### [INSTRUCTIONS FOR THE TASK]
Every entry must be repeated exactly. Exclude all pictures.
Start of INFORMATION
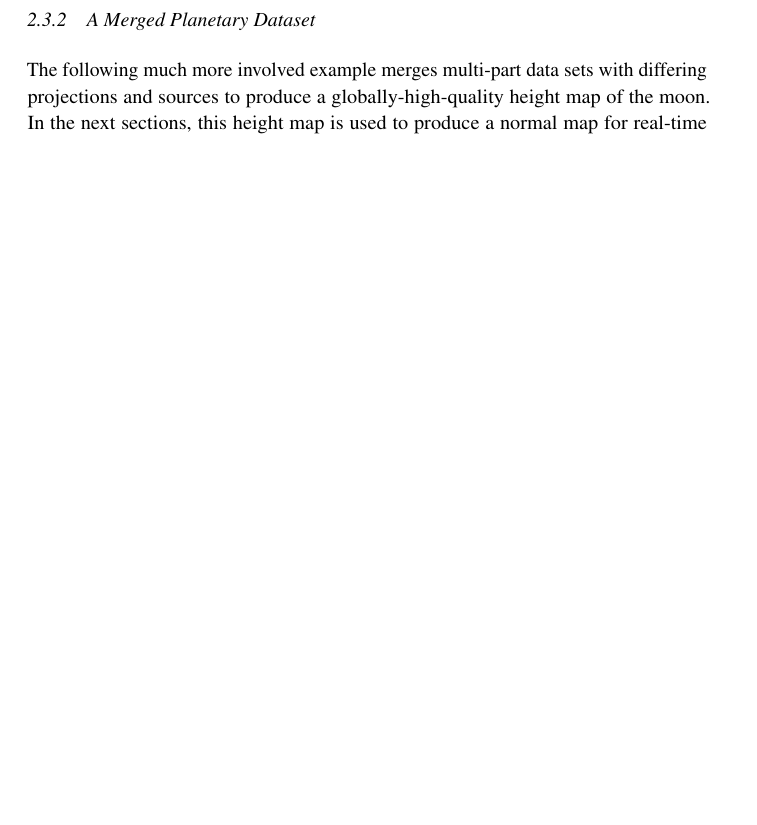
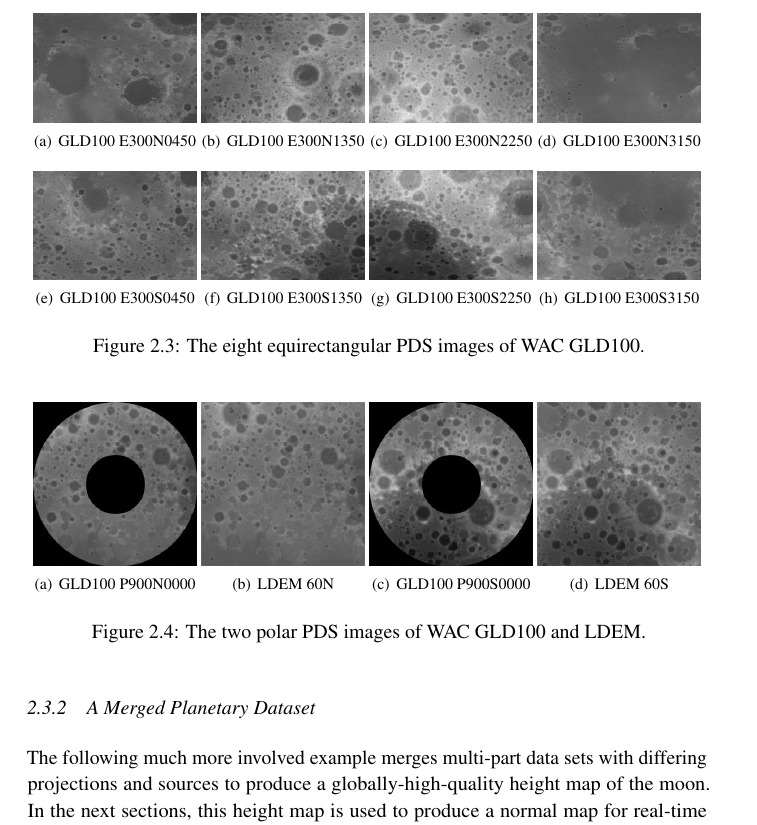
Before and after one commit to rlk/scmtiff, a LaTeX thesis (doc/scmtiff.tex): part of page 12 of 21, cut at the place of the change, the shorter picture padded with empty space. Compiled offline with pdfLaTeX.

Commit message:
Adding planet example.

```diff
--- a/doc/scmtiff.tex
+++ b/doc/scmtiff.tex
@@ -341,6 +341,31 @@ scmtiff -p catalog Bluebonnet-0-L-512-4.tif
 
 The following much more involved example merges multi-part data sets with differing  projections and sources to produce a globally-high-quality height map of the moon. In the next sections, this height map is used to produce a normal map for real-time illumination, and a scripted build process is used to orchestrate the full conversion process automatically.
 
+\begin{figure}
+  \centering
+  \subbottom[GLD100 E300N0450]{\includegraphics[width=0.24\textwidth]{fig/WAC_GLD100_E300N0450.jpg}}
+  \subbottom[GLD100 E300N1350]{\includegraphics[width=0.24\textwidth]{fig/WAC_GLD100_E300N1350.jpg}}
+  \subbottom[GLD100 E300N2250]{\includegraphics[width=0.24\textwidth]{fig/WAC_GLD100_E300N2250.jpg}}
+  \subbottom[GLD100 E300N3150]{\includegraphics[width=0.24\textwidth]{fig/WAC_GLD100_E300N3150.jpg}}\\
+  \subbottom[GLD100 E300S0450]{\includegraphics[width=0.24\textwidth]{fig/WAC_GLD100_E300S0450.jpg}}
+  \subbottom[GLD100 E300S1350]{\includegraphics[width=0.24\textwidth]{fig/WAC_GLD100_E300S1350.jpg}}
+  \subbottom[GLD100 E300S2250]{\includegraphics[width=0.24\textwidth]{fig/WAC_GLD100_E300S2250.jpg}}
+  \subbottom[GLD100 E300S3150]{\includegraphics[width=0.24\textwidth]{fig/WAC_GLD100_E300S3150.jpg}}
+  \caption{The eight equirectangular PDS images of WAC GLD100.}
+  \label{fig:glde}
+\end{figure}
+
+\begin{figure}
+  \centering
+  \subbottom[GLD100 P900N0000]{\includegraphics[width=0.24\textwidth]{fig/WAC_GLD100_P900N0000.jpg}}
+  \subbottom[LDEM 60N]{\includegraphics[width=0.24\textwidth]{fig/ldem_60n.jpg}}
+  \subbottom[GLD100 P900S0000]{\includegraphics[width=0.24\textwidth]{fig/WAC_GLD100_P900S0000.jpg}}
+  \subbottom[LDEM 60S]{\includegraphics[width=0.24\textwidth]{fig/ldem_60s.jpg}}
+  \caption{The two polar PDS images of WAC GLD100 and LDEM.}
+  \label{fig:glde}
+\end{figure}
+
+
 \subsection{A Normal Map}
 
 \subsection{Automation}
```
Also changed, not shown: doc/fig/WAC_GLD100_E300N0450.jpg (added), doc/fig/WAC_GLD100_E300N1350.jpg (added), doc/fig/WAC_GLD100_E300N2250.jpg (added), doc/fig/WAC_GLD100_E300N3150.jpg (added), doc/fig/WAC_GLD100_E300S0450.jpg (added), doc/fig/WAC_GLD100_E300S1350.jpg (added), doc/fig/WAC_GLD100_E300S2250.jpg (added), doc/fig/WAC_GLD100_E300S3150.jpg (added), doc/fig/WAC_GLD100_P900N0000.jpg (added), doc/fig/WAC_GLD100_P900S0000.jpg (added), doc/fig/ldem_60n.jpg (added), doc/fig/ldem_60s.jpg (added).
End of INFORMATION
### [SOLUTION TO THE PROBLEM]
Before and after one commit to rlk/scmtiff, a LaTeX thesis (doc/scmtiff.tex): part of page 12 of 21, cut at the place of the change, the shorter picture padded with empty space. Compiled offline with pdfLaTeX.

Commit message:
Adding planet example.

```diff
--- a/doc/scmtiff.tex
+++ b/doc/scmtiff.tex
@@ -341,6 +341,31 @@ scmtiff -p catalog Bluebonnet-0-L-512-4.tif
 
 The following much more involved example merges multi-part data sets with differing  projections and sources to produce a globally-high-quality height map of the moon. In the next sections, this height map is used to produce a normal map for real-time illumination, and a scripted build process is used to orchestrate the full conversion process automatically.
 
+\begin{figure}
+  \centering
+  \subbottom[GLD100 E300N0450]{\includegraphics[width=0.24\textwidth]{fig/WAC_GLD100_E300N0450.jpg}}
+  \subbottom[GLD100 E300N1350]{\includegraphics[width=0.24\textwidth]{fig/WAC_GLD100_E300N1350.jpg}}
+  \subbottom[GLD100 E300N2250]{\includegraphics[width=0.24\textwidth]{fig/WAC_GLD100_E300N2250.jpg}}
+  \subbottom[GLD100 E300N3150]{\includegraphics[width=0.24\textwidth]{fig/WAC_GLD100_E300N3150.jpg}}\\
+  \subbottom[GLD100 E300S0450]{\includegraphics[width=0.24\textwidth]{fig/WAC_GLD100_E300S0450.jpg}}
+  \subbottom[GLD100 E300S1350]{\includegraphics[width=0.24\textwidth]{fig/WAC_GLD100_E300S1350.jpg}}
+  \subbottom[GLD100 E300S2250]{\includegraphics[width=0.24\textwidth]{fig/WAC_GLD100_E300S2250.jpg}}
+  \subbottom[GLD100 E300S3150]{\includegraphics[width=0.24\textwidth]{fig/WAC_GLD100_E300S3150.jpg}}
+  \caption{The eight equirectangular PDS images of WAC GLD100.}
+  \label{fig:glde}
+\end{figure}
+
+\begin{figure}
+  \centering
+  \subbottom[GLD100 P900N0000]{\includegraphics[width=0.24\textwidth]{fig/WAC_GLD100_P900N0000.jpg}}
+  \subbottom[LDEM 60N]{\includegraphics[width=0.24\textwidth]{fig/ldem_60n.jpg}}
+  \subbottom[GLD100 P900S0000]{\includegraphics[width=0.24\textwidth]{fig/WAC_GLD100_P900S0000.jpg}}
+  \subbottom[LDEM 60S]{\includegraphics[width=0.24\textwidth]{fig/ldem_60s.jpg}}
+  \caption{The two polar PDS images of WAC GLD100 and LDEM.}
+  \label{fig:glde}
+\end{figure}
+
+
 \subsection{A Normal Map}
 
 \subsection{Automation}
```
Also changed, not shown: doc/fig/WAC_GLD100_E300N0450.jpg (added), doc/fig/WAC_GLD100_E300N1350.jpg (added), doc/fig/WAC_GLD100_E300N2250.jpg (added), doc/fig/WAC_GLD100_E300N3150.jpg (added), doc/fig/WAC_GLD100_E300S0450.jpg (added), doc/fig/WAC_GLD100_E300S1350.jpg (added), doc/fig/WAC_GLD100_E300S2250.jpg (added), doc/fig/WAC_GLD100_E300S3150.jpg (added), doc/fig/WAC_GLD100_P900N0000.jpg (added), doc/fig/WAC_GLD100_P900S0000.jpg (added), doc/fig/ldem_60n.jpg (added), doc/fig/ldem_60s.jpg (added).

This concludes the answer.